Colleges and universities across the U.S., most recently the University of Michigan and NYU, are deciding to ban Coca-Cola from their campuses in response to the company’s alleged human rights abuses in Colombia.
"The reality is that the world of Coca-Cola is a world of lies, deceptions, corruption, gross human rights and environmental abuses," said Ray Rogers, the director of the "Killer Coke" campaign.
The beverage company is accused of being complicit in the murders, torture and other violent acts against union leaders and organizers at its bottling plants in Colombia. Company officials are crying foul, insisting that activists don’t have their facts straight.
"If, when the first of our colleagues was killed, Coca-Cola had issued a statement condemning the paramilitaries or the criminals and demanding that they stay out of worker-employer relations, we would definitely say that the company had distanced itself from what happened," Edgar Paez of SINALTRAINAL (a union representing Colombian food-industry workers) told BusinessWeek. "But Coca-Cola doesn’t say anything!

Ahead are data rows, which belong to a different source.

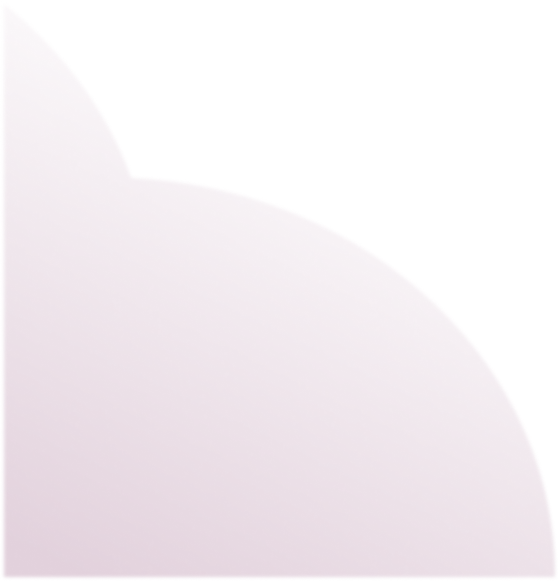
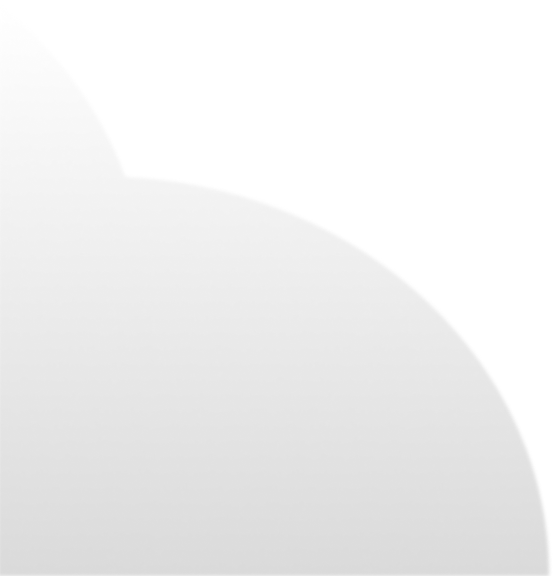
recoloring studentorteacher

Changed region(s): [[0.0, 0.75, 0.9837, 1.0]]

diff --git a/Home/StudentorTeacher.html b/Home/StudentorTeacher.html
@@ -10,29 +10,34 @@
     <link href="https://fonts.googleapis.com/css2?family=Instrument+Sans:ital,wght@0,400..700;1,400..700&display=swap" rel="stylesheet">
 </head>
 <body>
+    <svg id = "weirdpath" style = "position:fixed; z-index:-2; top:150" width="100vw" height="100vh">
+        <path d="M 1 4 C 191.518 9.2973 552.715 38.3946 473.359 112.406 C 447.379 131.514 368.967 175.86 263.159 200.379 C 198.603 211.73 86.4969 214.114 154.517 132.838 C 210.412 74.5677 375.816 10.5838 590.267 220.811 C 804.718 431.038 1121.93 539.566 1235.73 508.702 C 1349.1 497.351 1455 289 1294.93 192.932 C 1126.77 102.575 911.112 213.629 840.203 273.599 C 752.217 348.011 737.479 433.996 739.368 500.742 C 741.258 567.488 810.278 704.533 864.923 750.704 C 928.438 804.37 1076.56 911.769 1288.18 876.353 C 1499.79 840.936 1415.28 655.177 1251.35 670.037 C 1127.09 670.037 990.478 820.758 1274.12 897.18 C 1285.39 901.071 1345.16 911.084 1494 920" 
+              stroke="#1ebcc8" fill="none" stroke-width="4"
+              stroke-dasharray="5095" stroke-dashoffset="5095"
+              class="draw-path"/>
+
+    </svg>
     <div class = "fullbody instrument-sans-stuff">
         <a href="javascript:history.back()"><img src="img/backbutton.png" id ="backbut" alt="backbutton"></a>
         <a href="Index.html"><img src="img/home.png" id = "homebut" alt="home"></a>
         <div id = "welcomecontainer">
             <h1 id = "welcome" class ="place">Welcome!</h1>
         </div>
+        
         <div id ="studentteachercontainer">
             <h2 class = "studentteacher place">I am a ...</h2>
             <div id ="stbuttons">
                 <a href="SignUp.html"> <!--! same for now -->
-                <button class = "studentteacherbut studentbut" >Student</button>
-                <button class = "studentteacherbut teacherbut">Teacher</button>
+                <button class = "studentteacherbut studentbut" >Student</button></a>
+                <a></a><button class = "studentteacherbut teacherbut">Teacher</button>
                 </a>
             </div>
         </div>
+
         <img src="img/cloud1.png" class="cloud cloud1" id="cloud1" alt="Cloud">
         <img src="img/cloud2.png" class="cloud cloud2" id = "cloud2" alt="Cloud">
         <img src="img/cloud3.png" class="cloud cloud3" id = "cloud3" alt="Cloud">
-        <img src="img/station.png" class="spacestation" alt="Space Station">
-        <img src="img/rocket.png" id = "rocket" alt="rocket">
-        <img src="img/fire.png" id = "fire" alt="fire">
     </div>
-    
 </body>
 <script src= "kevin.js"></script>
 </html>

diff --git a/Home/StudentorTeacherPrompt.css b/Home/StudentorTeacherPrompt.css
@@ -2,9 +2,12 @@ body {
     margin: 0;
     padding: 0;
     overflow: hidden; /* Prevents scrolling */
+    background: url("img/starrybackground.jpg");
+    
+
 }
 .fullbody {
-    background: linear-gradient(to bottom, #fff, #e2d1dc);
+    color:white;
     height:100vh;
     width:100vw;
     position:relative;
@@ -66,15 +69,17 @@ h1, h2 {
 #welcome{
     font-size:50px;
 }
-@media (max-height: 865px) and (max-width:905px), (max-width:538px){
-    .spacestation, #rocket, #fire{
-        display:none;
-    }}
+
 @media (max-height: 865px) and (max-width:905px), (max-width:730px){
     #backbut, #homebut{
         bottom:50px;
         top:auto;
         z-index:3;
+    }
+}
+@media(max-width:918px){
+    #weirdpath{
+        visibility:hidden;
     }
 }
 @media (max-width:490px){
@@ -86,22 +91,19 @@ h1, h2 {
     }
 }
 .studentbut{
-    box-shadow:0px 5px 5px rgb(255, 255, 255,0.5
-    );
-    margin-left:100px;margin-right:50px;color:#fff;background-color: #c6abbd;
+    margin-left:100px;margin-right:50px;color:#fff;background-color: #9b1f17;
+    z-index:2;
+
 }
-.studentbut:hover{
+.studentbut:hover, .teacherbut:hover{
     cursor:pointer;
     background:linear-gradient(#c6abbd,#A28C9B);
 }
-.teacherbut:hover{
-    cursor:pointer;
-    background:linear-gradient(#fff,#dadada)
-}
+
 .teacherbut{
-    box-shadow:0px 5px 5px rgb(0, 0, 0,0.25
-    );
-    margin-right:100px;margin-left:50px;background-color:#fff;
+    margin-right:100px;margin-left:50px;background-color:#1ebcc8; color:white;
+    z-index:2;
+
 }
 .cloud {
     position: fixed;
@@ -117,39 +119,25 @@ h1, h2 {
     left: 50%;
     transform: translateX(-50%);
     bottom:0;
-    width:80vw;
+    width:70vw;
     height:auto;
-    z-index: 0;
+    z-index: -1;
 }
 .cloud3{
     bottom:0;
     right:0;
 }
+.draw-path {
+    animation: draw 20s linear infinite;
+}
 
-.spacestation {
-    position: fixed;
-    bottom: 0;
-    left: 50%;
-    transform: translateX(-50%);
-    width:300px;
-    height:auto;
-    z-index:3;
-}
-#rocket{
-    width:100px;
-    height:auto;
-    position:fixed;
-    left:50%;
-    bottom:0;
-    transform:translateX(-58%) translateY(-25%);
-}
-#fire{
-    width:40px;
-    height:auto;
-    position:fixed;
-    left:50%;
-    bottom:0;
-    transform:translateX(-68%) translateY(-25%);
+@keyframes draw {
+    from {
+        stroke-dashoffset: 5095;
+    }
+    to {
+        stroke-dashoffset: 0;
+    }
 }
 @keyframes fadeIn {
     from{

We believe that if they don’t condemn these killings, a multinational is encouraging impunity."